### WHAT THE EXERCISE ASKS:
Copy all entries verbatim and keep any pictures out of the copy.

------ DATA SUPPLIED ------

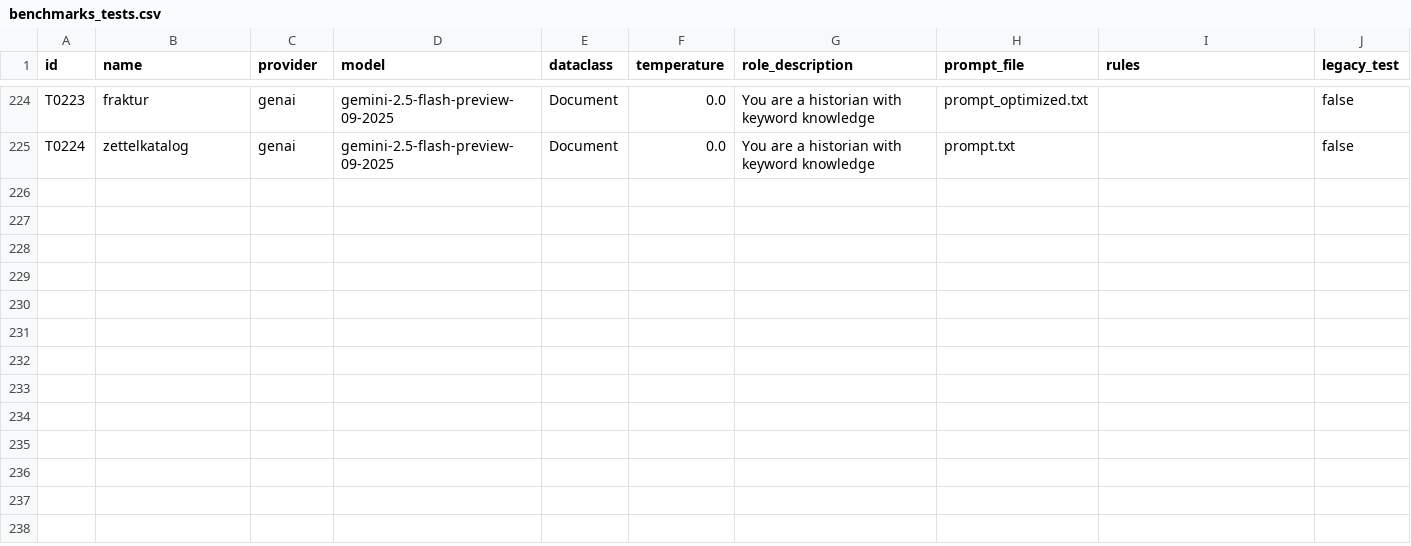
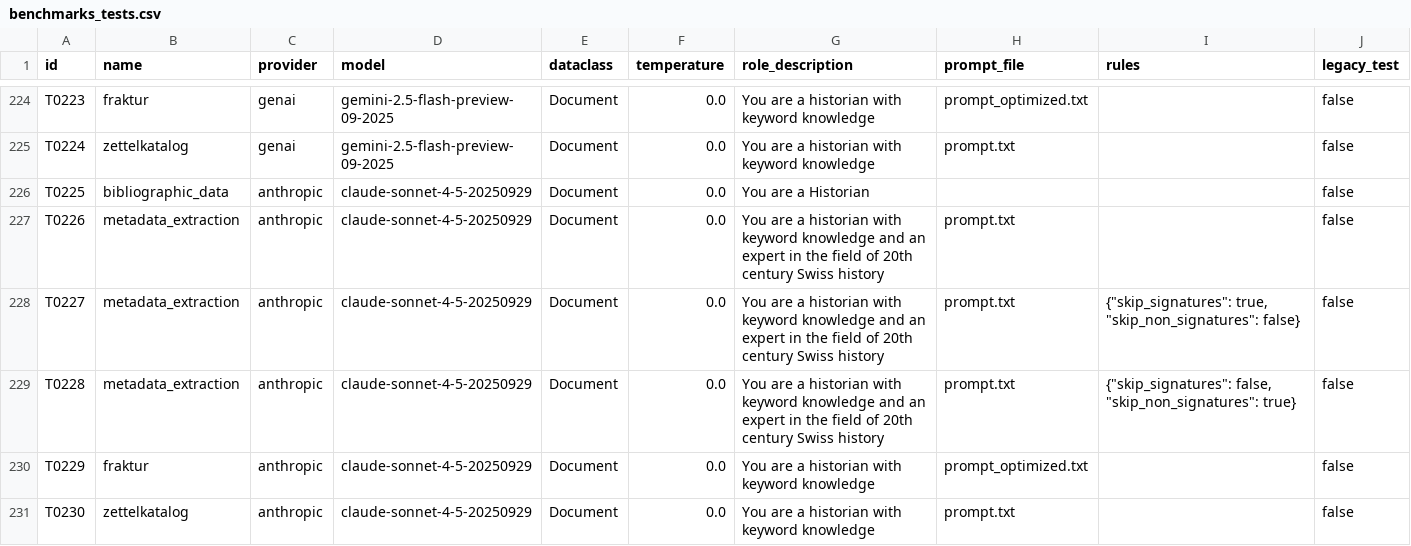
Before and after one commit to RISE-UNIBAS/humanities_data_benchmark, a CSV file: benchmarks/benchmarks_tests.csv, drawn as a sheet; only a part is shown, gaps mark what is left out.

Commit message:
add claude-sonnet-4-5-20250929

```diff
--- a/benchmarks/benchmarks_tests.csv
+++ b/benchmarks/benchmarks_tests.csv
@@ -225 +225,7 @@ T0223,fraktur,genai,gemini-2.5-flash-preview-09-2025,Document,0.0,You are a hist
 T0224,zettelkatalog,genai,gemini-2.5-flash-preview-09-2025,Document,0.0,You are a historian with keyword knowledge,prompt.txt,"",false
+T0225,bibliographic_data,anthropic,claude-sonnet-4-5-20250929,Document,0.0,You are a Historian,,,false
+T0226,metadata_extraction,anthropic,claude-sonnet-4-5-20250929,Document,0.0,You are a historian with keyword knowledge and an expert in the field of 20th century Swiss history,prompt.txt,,false
+T0227,metadata_extraction,anthropic,claude-sonnet-4-5-20250929,Document,0.0,You are a historian with keyword knowledge and an expert in the field of 20th century Swiss history,prompt.txt,"{""skip_signatures"": true, ""skip_non_signatures"": false}",false
+T0228,metadata_extraction,anthropic,claude-sonnet-4-5-20250929,Document,0.0,You are a historian with keyword knowledge and an expert in the field of 20th century Swiss history,prompt.txt,"{""skip_signatures"": false, ""skip_non_signatures"": true}",false
+T0229,fraktur,anthropic,claude-sonnet-4-5-20250929,Document,0.0,You are a historian with keyword knowledge,prompt_optimized.txt,"",false
+T0230,zettelkatalog,anthropic,claude-sonnet-4-5-20250929,Document,0.0,You are a historian with keyword knowledge,prompt.txt,"",false
```
Also changed, not shown: 3 other files.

------

### RESPONSE TO THIS TASK:
Before and after one commit to RISE-UNIBAS/humanities_data_benchmark, a CSV file: benchmarks/benchmarks_tests.csv, drawn as a sheet; only a part is shown, gaps mark what is left out.

Commit message:
add claude-sonnet-4-5-20250929

```diff
--- a/benchmarks/benchmarks_tests.csv
+++ b/benchmarks/benchmarks_tests.csv
@@ -225 +225,7 @@ T0223,fraktur,genai,gemini-2.5-flash-preview-09-2025,Document,0.0,You are a hist
 T0224,zettelkatalog,genai,gemini-2.5-flash-preview-09-2025,Document,0.0,You are a historian with keyword knowledge,prompt.txt,"",false
+T0225,bibliographic_data,anthropic,claude-sonnet-4-5-20250929,Document,0.0,You are a Historian,,,false
+T0226,metadata_extraction,anthropic,claude-sonnet-4-5-20250929,Document,0.0,You are a historian with keyword knowledge and an expert in the field of 20th century Swiss history,prompt.txt,,false
+T0227,metadata_extraction,anthropic,claude-sonnet-4-5-20250929,Document,0.0,You are a historian with keyword knowledge and an expert in the field of 20th century Swiss history,prompt.txt,"{""skip_signatures"": true, ""skip_non_signatures"": false}",false
+T0228,metadata_extraction,anthropic,claude-sonnet-4-5-20250929,Document,0.0,You are a historian with keyword knowledge and an expert in the field of 20th century Swiss history,prompt.txt,"{""skip_signatures"": false, ""skip_non_signatures"": true}",false
+T0229,fraktur,anthropic,claude-sonnet-4-5-20250929,Document,0.0,You are a historian with keyword knowledge,prompt_optimized.txt,"",false
+T0230,zettelkatalog,anthropic,claude-sonnet-4-5-20250929,Document,0.0,You are a historian with keyword knowledge,prompt.txt,"",false
```
Also changed, not shown: 3 other files.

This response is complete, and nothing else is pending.